When you invest in a bond, your investment return is dependent upon 1) Price appreciation and 2) Interest payments. Bonds can be purchased on the primary market directly from the issuer (i.e. U.S. Treasury) or on the secondary market from other investors. The original issuerâ€™s obligations under each bond, such as interest rate and term-to-maturity, are set forth in the bondâ€™s covenants when the bond is originally issued and do not change for the original issuer.
On the secondary market (bond market), however, the price of the bond and its interest rate fluctuates based upon supply/demand and the outlook for economic activity (Treasury securities) or for a particular companyâ€™s operations (corporate bonds). The relationship between a bondâ€™s price and its interest rate is inversely related. This means that as interest rates increase, the price of a bond will decline and as interest rates decrease the price of a bond will increase.
Before we go on, letâ€™s discuss some key bond terminology:
Now, letâ€™s walk through an example. Assume that in January 2011, the U.S. treasury issued a series of 10-year bonds. The bonds will carry a coupon rate of 10% and will mature in January 2021. Primary market investors, typically mutual funds, hedge funds and foreign governments, will pay the Treasury $1,000 for each bond purchased. In exchange, the Treasury will be required to pay the investor a coupon payment of $100 (typically two semi-annual payments of $50) each year until January 2021 when the bond matures. In January 2021, the investor will receive his or her final interest payment, as well as the initial amount invested ($1,000). This example assumes that the initial investors hold onto the bond for the entire 10 years; however, this rarely is the case. Many investors will sell their bonds on the secondary market before January 2021.
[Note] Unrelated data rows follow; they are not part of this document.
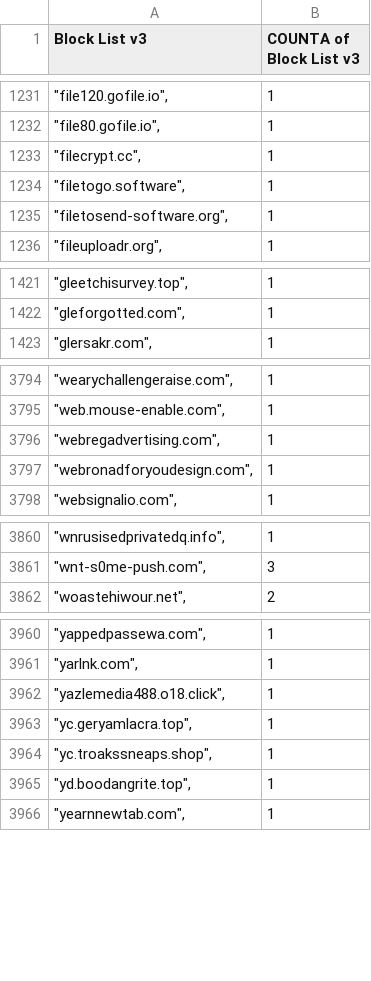
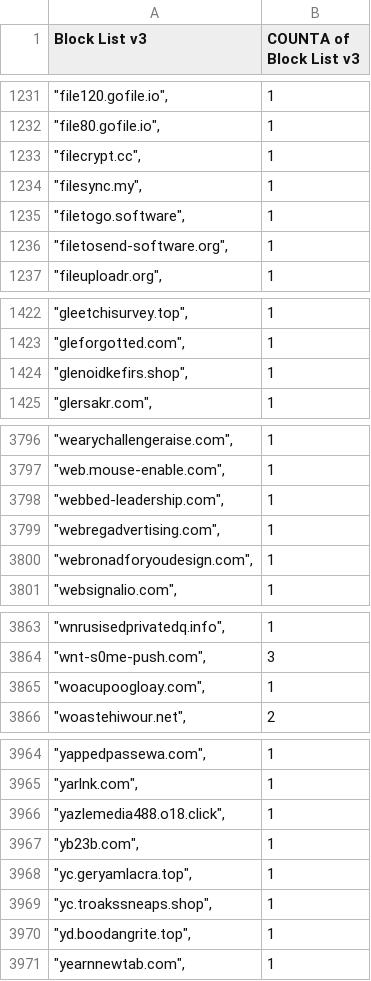
Before and after one commit to meganerasam/blocklist, a CSV file: blocklist.csv, drawn as a sheet; only a part is shown, gaps mark what is left out; the diff covers the shown part only.

```diff
--- a/blocklist.csv
+++ b/blocklist.csv
@@ -1233,2 +1233,3 @@ Block List v3,COUNTA of Block List v3
 """filecrypt.cc"",",1
+"""filesync.my"",",1
 """filetogo.software"",",1
@@ -1422,2 +1423,3 @@ Block List v3,COUNTA of Block List v3
 """gleforgotted.com"",",1
+"""glenoidkefirs.shop"",",1
 """glersakr.com"",",1
@@ -3795,2 +3797,3 @@ Block List v3,COUNTA of Block List v3
 """web.mouse-enable.com"",",1
+"""webbed-leadership.com"",",1
 """webregadvertising.com"",",1
@@ -3861,2 +3864,3 @@ Block List v3,COUNTA of Block List v3
 """wnt-s0me-push.com"",",3
+"""woacupoogloay.com"",",1
 """woastehiwour.net"",",2
@@ -3962,2 +3966,3 @@ Block List v3,COUNTA of Block List v3
 """yazlemedia488.o18.click"",",1
+"""yb23b.com"",",1
 """yc.geryamlacra.top"",",1
```
Also changed, not shown: 1 edited cell elsewhere in this file.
So, letâ€™s assume that in January 2012, the Treasury will issue more bonds; however, during 2011 market interest rates rose to 12%. In order to make its bonds competitive with other bonds being issued, the Treasury will have to issue these bonds with a coupon rate of 12% and pay total interest payments of $120 per year on these new bonds. Remember, however, that the bonds that the Treasury issued in January 2011 are only paying $100 per year in coupon payments. As a result, those investors who own the 2011 bonds will have to lower their asking price from $1,000 to approximately $833 if those investors wish to sell those bonds on the secondary market. Otherwise, new investors will simply purchase the new, 2012 bonds from the Treasury.
So, in this case, as market interest rates went up, the price of previously issued bonds trading on the secondary market went down. While many factors influence market interest rates, the macroeconomic environment and the Federal Reserve are typically the most powerful influencers of interest rates.